◆ Required action ◆
Using the data below, copy out all lines with the word "relaxed".

───── Exercise inputs

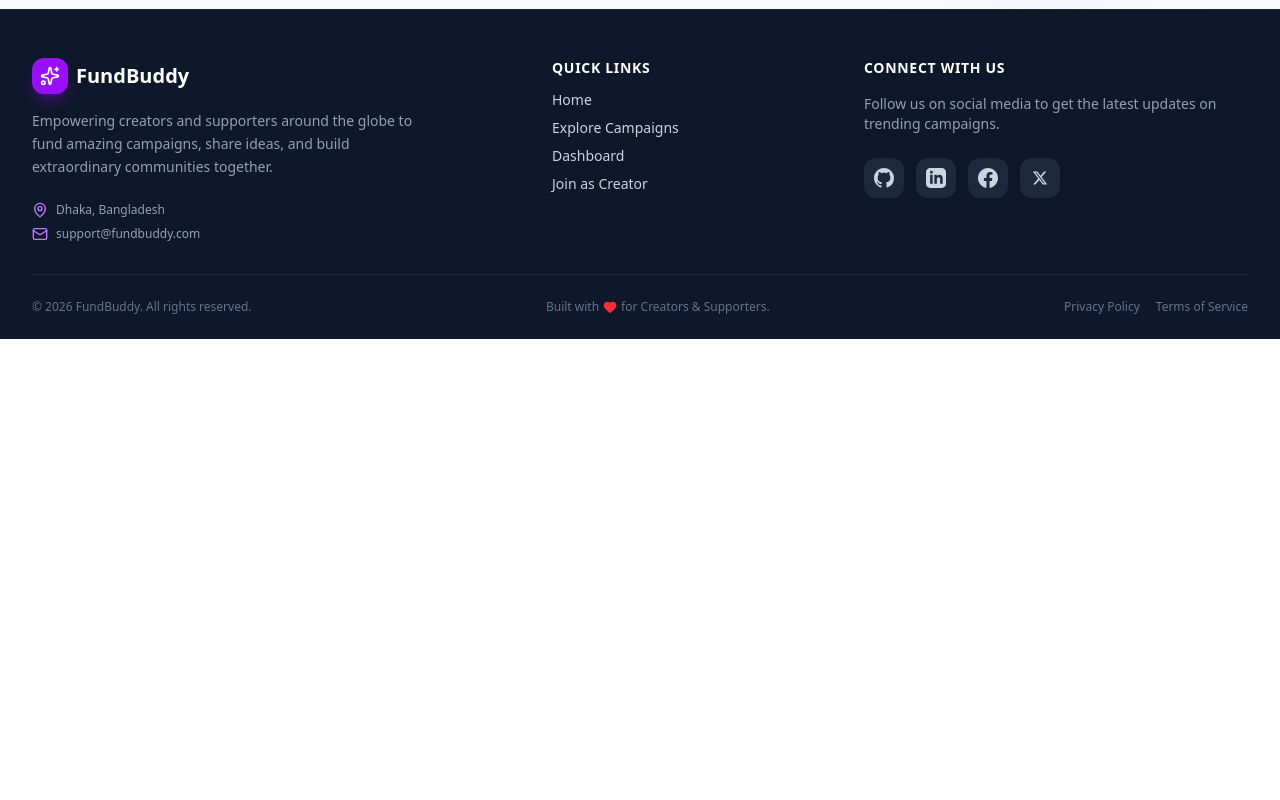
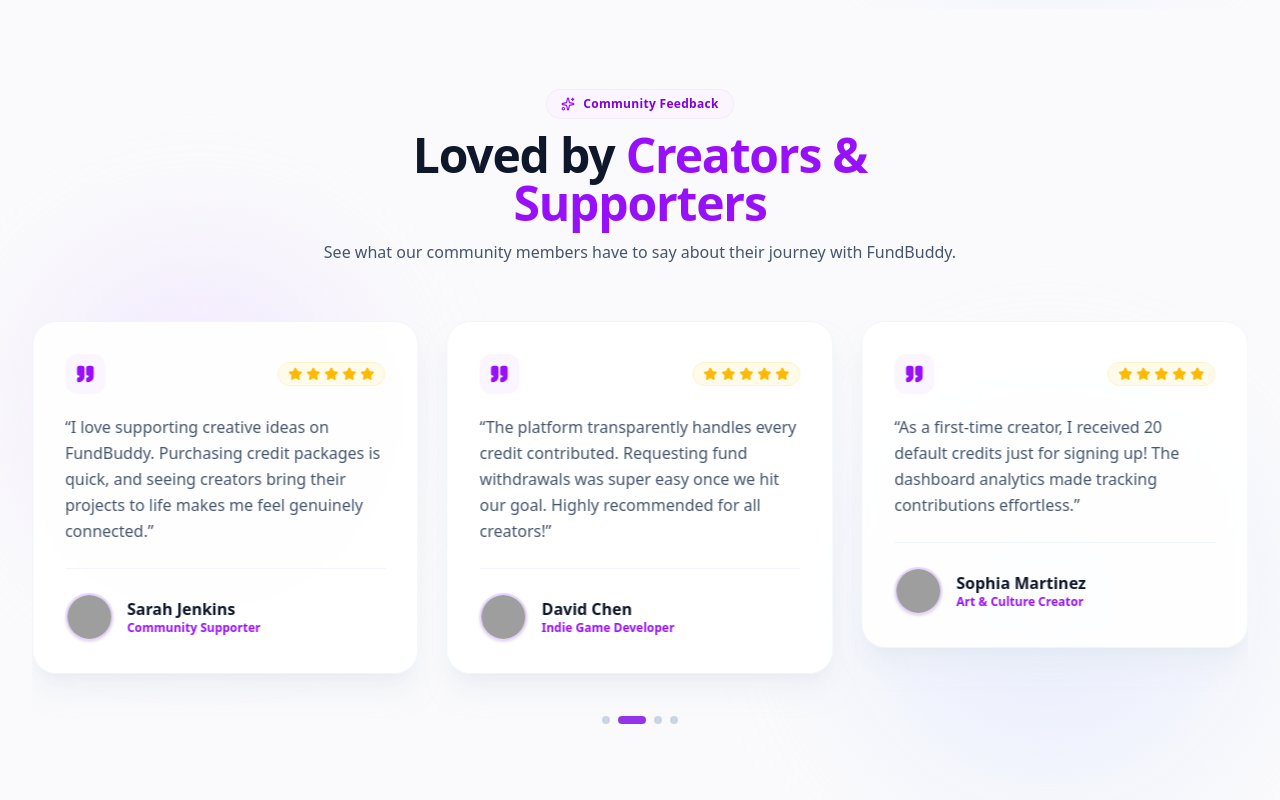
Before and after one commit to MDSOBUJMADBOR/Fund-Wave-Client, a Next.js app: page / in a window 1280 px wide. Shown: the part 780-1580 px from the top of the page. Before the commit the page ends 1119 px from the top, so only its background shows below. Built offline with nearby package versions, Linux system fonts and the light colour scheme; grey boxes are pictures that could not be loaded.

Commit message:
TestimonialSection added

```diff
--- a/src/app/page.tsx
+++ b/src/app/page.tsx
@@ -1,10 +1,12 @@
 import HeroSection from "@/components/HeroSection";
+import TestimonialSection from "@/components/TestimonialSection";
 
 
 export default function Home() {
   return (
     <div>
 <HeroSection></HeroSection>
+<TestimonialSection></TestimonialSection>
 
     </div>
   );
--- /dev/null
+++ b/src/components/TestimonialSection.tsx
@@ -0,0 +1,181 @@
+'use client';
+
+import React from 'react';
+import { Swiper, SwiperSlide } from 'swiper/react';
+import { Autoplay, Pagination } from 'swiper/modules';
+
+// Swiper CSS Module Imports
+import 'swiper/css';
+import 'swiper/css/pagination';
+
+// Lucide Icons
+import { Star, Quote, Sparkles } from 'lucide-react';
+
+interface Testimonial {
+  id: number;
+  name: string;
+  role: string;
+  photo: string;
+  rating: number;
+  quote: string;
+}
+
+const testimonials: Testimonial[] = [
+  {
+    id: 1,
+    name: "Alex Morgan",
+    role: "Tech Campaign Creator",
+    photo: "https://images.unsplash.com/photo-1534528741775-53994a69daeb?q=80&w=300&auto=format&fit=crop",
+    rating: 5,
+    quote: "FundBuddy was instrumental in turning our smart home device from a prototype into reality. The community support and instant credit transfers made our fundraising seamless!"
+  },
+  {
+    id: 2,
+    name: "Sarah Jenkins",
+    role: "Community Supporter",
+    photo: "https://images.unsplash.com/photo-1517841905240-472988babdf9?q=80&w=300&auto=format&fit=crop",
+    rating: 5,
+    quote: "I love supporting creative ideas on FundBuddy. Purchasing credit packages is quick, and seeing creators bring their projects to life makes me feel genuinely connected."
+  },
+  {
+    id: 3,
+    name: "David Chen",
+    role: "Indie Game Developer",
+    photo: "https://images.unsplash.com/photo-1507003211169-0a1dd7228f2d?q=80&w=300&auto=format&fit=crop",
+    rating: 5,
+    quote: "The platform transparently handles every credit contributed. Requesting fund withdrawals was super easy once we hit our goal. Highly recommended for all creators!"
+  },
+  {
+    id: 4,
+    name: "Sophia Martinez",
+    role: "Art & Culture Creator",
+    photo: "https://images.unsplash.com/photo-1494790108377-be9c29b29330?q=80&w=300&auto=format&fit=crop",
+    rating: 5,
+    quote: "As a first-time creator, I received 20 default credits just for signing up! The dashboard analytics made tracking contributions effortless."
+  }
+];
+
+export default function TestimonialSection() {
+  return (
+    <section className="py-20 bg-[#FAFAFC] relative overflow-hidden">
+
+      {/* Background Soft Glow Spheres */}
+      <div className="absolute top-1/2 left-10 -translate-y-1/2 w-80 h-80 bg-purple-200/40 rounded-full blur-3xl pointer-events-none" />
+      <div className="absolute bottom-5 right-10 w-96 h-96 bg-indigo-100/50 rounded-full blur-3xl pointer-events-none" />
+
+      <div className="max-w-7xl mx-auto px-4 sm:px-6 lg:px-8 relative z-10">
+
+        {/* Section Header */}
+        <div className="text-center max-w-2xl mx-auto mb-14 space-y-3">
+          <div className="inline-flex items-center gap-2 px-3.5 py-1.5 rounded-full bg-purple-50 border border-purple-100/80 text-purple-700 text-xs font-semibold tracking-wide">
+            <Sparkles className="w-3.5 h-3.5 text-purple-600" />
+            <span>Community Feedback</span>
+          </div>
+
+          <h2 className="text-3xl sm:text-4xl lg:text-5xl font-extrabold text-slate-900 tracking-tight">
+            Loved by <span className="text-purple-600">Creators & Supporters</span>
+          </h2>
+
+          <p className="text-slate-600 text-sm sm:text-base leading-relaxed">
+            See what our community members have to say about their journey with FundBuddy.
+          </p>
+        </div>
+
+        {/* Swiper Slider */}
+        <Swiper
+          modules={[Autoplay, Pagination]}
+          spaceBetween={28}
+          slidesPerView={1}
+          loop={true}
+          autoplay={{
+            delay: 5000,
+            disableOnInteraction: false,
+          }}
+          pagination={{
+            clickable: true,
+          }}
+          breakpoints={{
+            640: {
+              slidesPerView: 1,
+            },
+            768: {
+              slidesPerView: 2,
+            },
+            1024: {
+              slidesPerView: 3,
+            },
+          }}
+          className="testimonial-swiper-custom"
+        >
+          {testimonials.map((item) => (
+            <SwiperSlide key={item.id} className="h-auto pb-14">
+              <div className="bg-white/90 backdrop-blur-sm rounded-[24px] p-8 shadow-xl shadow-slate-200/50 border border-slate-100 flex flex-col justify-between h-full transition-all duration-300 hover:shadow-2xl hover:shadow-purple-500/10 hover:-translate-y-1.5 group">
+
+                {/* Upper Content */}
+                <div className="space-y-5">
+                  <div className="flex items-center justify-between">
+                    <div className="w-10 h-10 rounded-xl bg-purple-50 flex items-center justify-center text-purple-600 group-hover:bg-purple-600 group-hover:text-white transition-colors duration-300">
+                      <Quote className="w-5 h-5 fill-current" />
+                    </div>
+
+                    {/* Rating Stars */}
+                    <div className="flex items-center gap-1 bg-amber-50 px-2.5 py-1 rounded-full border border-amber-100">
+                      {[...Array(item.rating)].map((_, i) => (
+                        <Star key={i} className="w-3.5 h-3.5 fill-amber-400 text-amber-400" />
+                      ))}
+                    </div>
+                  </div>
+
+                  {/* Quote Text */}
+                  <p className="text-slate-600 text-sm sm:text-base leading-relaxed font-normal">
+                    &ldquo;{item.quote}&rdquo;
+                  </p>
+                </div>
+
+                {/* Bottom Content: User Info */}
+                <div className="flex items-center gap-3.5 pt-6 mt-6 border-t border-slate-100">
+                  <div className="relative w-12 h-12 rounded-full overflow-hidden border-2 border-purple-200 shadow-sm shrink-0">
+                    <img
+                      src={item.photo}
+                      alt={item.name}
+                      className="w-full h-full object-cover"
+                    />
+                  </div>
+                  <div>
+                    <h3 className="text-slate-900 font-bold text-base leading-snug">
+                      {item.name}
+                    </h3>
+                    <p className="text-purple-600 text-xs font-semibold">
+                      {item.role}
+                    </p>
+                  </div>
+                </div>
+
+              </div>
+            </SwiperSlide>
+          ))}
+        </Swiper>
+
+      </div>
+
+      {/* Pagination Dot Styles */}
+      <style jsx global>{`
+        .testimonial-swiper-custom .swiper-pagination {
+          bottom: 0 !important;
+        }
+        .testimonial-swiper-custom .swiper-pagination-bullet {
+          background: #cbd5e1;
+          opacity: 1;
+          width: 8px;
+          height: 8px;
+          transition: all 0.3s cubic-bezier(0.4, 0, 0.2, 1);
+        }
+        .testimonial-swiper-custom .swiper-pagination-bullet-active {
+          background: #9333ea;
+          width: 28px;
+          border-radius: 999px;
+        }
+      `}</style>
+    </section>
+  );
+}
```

──────────
───── Exercise inputs

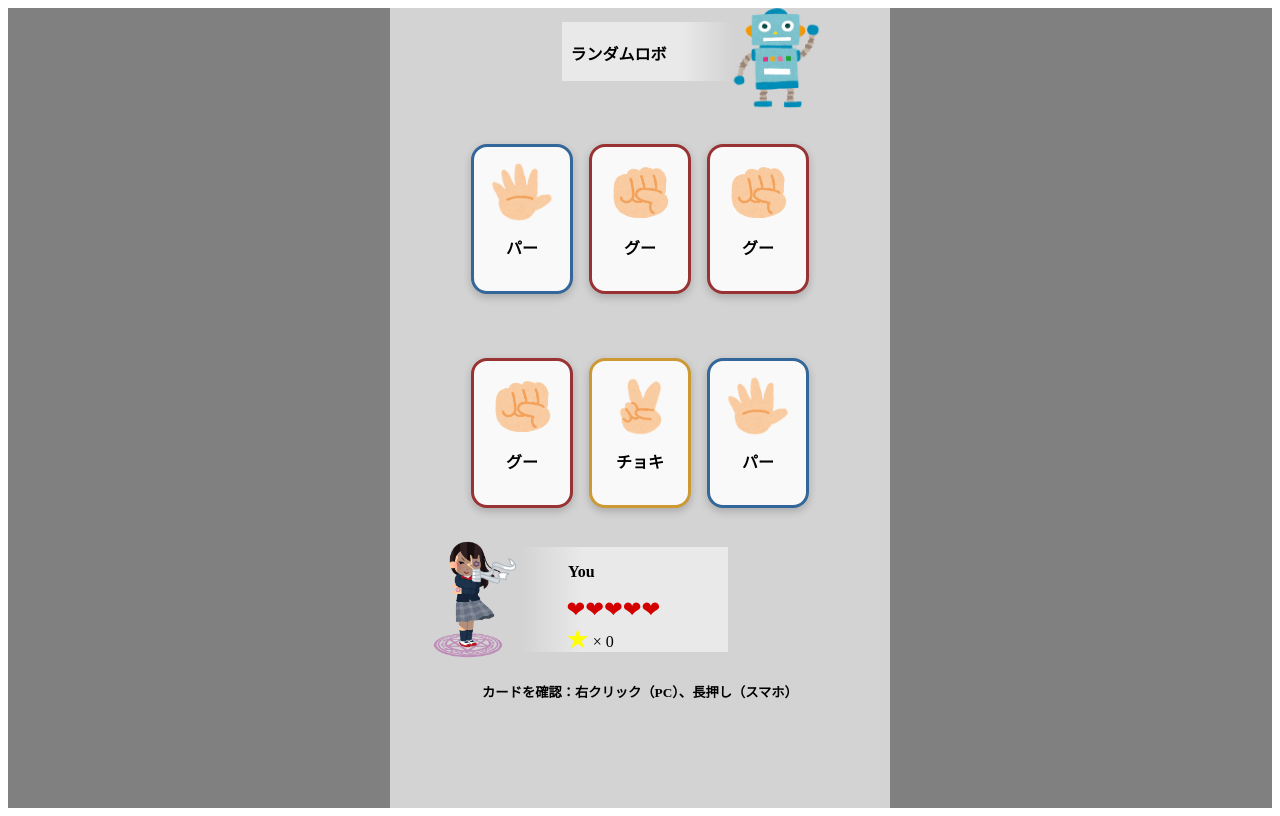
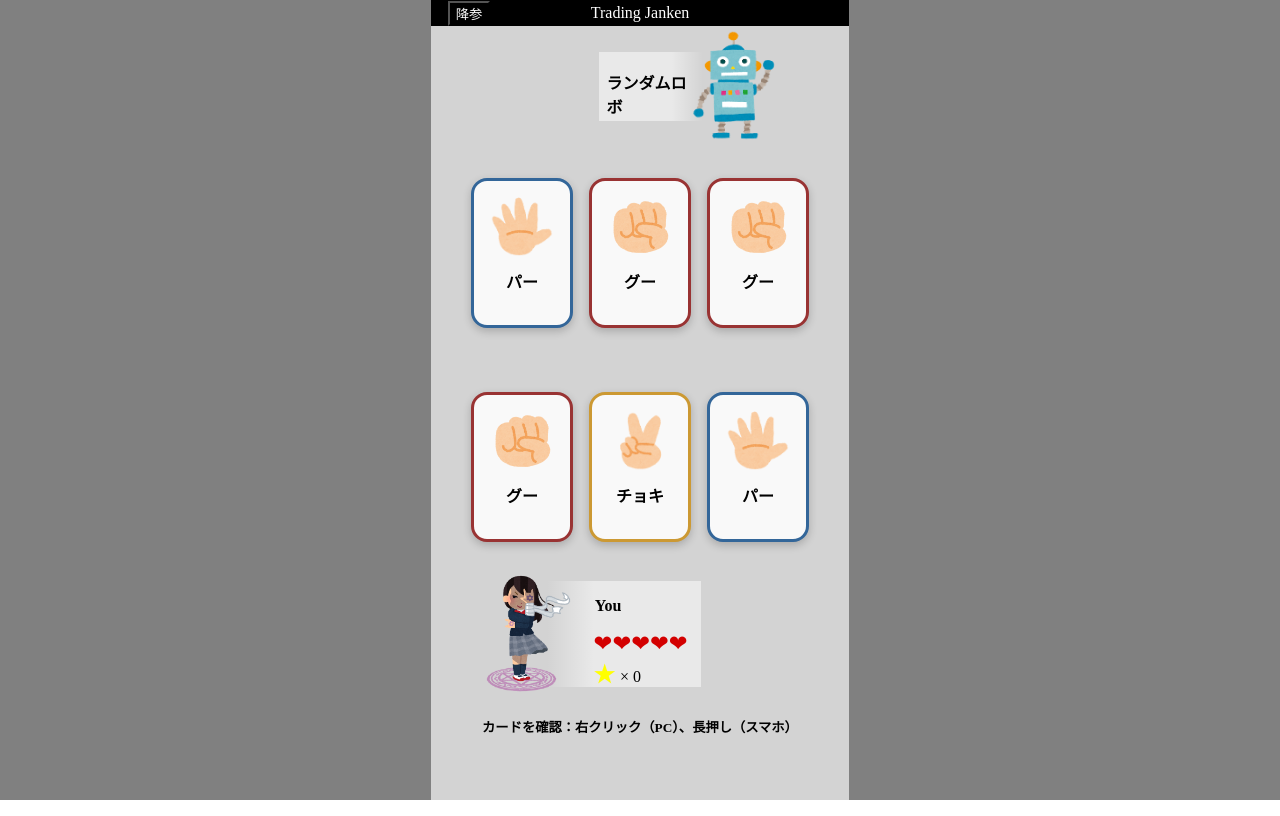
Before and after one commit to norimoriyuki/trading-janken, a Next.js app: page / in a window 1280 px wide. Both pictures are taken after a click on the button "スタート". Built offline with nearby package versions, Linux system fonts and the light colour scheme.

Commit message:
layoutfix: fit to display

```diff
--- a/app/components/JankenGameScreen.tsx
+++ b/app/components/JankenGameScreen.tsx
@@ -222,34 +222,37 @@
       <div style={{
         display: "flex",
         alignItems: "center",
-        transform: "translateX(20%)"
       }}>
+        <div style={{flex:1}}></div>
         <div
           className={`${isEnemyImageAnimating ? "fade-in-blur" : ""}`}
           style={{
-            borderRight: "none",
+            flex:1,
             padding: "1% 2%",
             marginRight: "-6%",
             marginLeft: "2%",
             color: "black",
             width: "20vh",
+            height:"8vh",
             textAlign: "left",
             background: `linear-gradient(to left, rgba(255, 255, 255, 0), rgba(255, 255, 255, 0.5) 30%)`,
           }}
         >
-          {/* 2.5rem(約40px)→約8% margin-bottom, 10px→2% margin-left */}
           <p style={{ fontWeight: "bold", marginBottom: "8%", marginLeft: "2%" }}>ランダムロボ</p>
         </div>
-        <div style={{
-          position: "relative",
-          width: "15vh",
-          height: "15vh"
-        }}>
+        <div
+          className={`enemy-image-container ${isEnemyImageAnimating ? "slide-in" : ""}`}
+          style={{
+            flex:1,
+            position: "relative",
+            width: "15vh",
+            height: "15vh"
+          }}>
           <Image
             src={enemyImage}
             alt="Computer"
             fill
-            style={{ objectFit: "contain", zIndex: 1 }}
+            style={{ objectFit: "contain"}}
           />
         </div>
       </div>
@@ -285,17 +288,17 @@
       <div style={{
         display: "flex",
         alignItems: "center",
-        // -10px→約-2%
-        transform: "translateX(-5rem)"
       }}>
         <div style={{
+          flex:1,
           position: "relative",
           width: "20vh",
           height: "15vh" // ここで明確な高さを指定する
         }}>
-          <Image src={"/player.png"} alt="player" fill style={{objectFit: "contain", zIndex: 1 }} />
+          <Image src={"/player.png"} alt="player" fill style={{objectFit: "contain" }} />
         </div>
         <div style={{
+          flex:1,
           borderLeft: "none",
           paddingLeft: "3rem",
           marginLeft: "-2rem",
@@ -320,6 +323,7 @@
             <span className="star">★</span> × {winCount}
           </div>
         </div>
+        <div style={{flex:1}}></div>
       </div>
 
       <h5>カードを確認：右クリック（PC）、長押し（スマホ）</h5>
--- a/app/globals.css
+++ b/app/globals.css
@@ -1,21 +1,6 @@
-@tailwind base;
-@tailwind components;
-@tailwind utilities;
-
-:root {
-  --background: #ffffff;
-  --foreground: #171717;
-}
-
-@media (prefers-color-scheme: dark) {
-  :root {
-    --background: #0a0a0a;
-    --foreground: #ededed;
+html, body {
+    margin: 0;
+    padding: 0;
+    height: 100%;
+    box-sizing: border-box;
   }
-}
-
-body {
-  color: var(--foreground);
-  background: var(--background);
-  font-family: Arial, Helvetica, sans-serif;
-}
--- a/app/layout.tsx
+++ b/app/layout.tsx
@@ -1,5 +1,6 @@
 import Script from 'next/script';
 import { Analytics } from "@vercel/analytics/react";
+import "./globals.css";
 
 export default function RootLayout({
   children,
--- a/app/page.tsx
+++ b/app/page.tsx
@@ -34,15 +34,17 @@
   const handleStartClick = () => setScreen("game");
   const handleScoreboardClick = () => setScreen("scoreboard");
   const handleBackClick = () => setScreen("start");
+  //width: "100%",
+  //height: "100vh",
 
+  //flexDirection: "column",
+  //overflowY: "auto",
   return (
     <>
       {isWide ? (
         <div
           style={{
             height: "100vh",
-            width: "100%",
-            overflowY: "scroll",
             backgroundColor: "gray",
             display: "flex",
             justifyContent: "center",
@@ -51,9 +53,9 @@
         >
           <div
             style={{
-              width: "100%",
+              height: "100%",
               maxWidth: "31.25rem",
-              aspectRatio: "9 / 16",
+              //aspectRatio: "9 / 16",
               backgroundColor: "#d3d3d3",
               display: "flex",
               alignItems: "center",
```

──────────
───── Exercise inputs

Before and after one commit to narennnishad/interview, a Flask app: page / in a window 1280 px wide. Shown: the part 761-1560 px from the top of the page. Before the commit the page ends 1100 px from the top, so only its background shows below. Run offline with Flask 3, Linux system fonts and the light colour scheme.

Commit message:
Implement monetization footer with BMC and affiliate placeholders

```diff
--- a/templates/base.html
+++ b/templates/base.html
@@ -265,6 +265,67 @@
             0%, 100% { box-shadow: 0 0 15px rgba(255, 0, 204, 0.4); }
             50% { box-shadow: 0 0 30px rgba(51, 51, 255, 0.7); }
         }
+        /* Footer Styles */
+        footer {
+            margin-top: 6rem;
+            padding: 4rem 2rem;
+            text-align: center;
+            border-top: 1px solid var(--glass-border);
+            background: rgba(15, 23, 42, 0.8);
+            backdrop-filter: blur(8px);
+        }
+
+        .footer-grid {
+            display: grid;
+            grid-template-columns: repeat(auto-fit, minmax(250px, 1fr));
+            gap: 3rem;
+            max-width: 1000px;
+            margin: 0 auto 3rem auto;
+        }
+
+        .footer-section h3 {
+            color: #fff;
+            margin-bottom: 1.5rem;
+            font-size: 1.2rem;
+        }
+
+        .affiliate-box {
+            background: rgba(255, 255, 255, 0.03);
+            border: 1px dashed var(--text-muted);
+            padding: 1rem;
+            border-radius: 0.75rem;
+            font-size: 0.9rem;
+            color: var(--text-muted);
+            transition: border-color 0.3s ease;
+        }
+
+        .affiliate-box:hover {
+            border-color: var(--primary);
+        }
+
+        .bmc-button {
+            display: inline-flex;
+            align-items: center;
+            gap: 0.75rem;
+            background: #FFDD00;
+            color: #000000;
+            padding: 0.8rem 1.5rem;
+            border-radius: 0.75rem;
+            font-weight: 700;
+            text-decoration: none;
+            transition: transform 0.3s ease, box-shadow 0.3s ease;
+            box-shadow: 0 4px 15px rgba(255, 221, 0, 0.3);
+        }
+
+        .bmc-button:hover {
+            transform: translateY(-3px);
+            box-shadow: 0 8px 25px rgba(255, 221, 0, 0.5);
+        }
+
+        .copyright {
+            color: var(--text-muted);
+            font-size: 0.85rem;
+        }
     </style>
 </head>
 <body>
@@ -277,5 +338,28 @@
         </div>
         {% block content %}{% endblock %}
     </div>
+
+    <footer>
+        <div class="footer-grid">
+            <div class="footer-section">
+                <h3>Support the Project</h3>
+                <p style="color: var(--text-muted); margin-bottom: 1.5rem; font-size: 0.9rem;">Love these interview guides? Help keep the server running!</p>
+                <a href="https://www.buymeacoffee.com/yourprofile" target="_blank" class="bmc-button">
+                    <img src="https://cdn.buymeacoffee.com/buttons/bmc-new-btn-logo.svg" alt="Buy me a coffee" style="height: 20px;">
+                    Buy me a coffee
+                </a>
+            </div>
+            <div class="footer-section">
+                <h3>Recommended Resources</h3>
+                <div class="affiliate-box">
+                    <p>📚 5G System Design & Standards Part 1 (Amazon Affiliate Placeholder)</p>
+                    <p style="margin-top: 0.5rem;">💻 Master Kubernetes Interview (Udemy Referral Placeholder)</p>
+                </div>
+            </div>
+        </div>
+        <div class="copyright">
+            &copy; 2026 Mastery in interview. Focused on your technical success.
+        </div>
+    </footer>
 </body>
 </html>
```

──────────

◆ Completed exercise ◆
+          <p className="text-slate-600 text-sm sm:text-base leading-relaxed">
+                  <p className="text-slate-600 text-sm sm:text-base leading-relaxed font-normal">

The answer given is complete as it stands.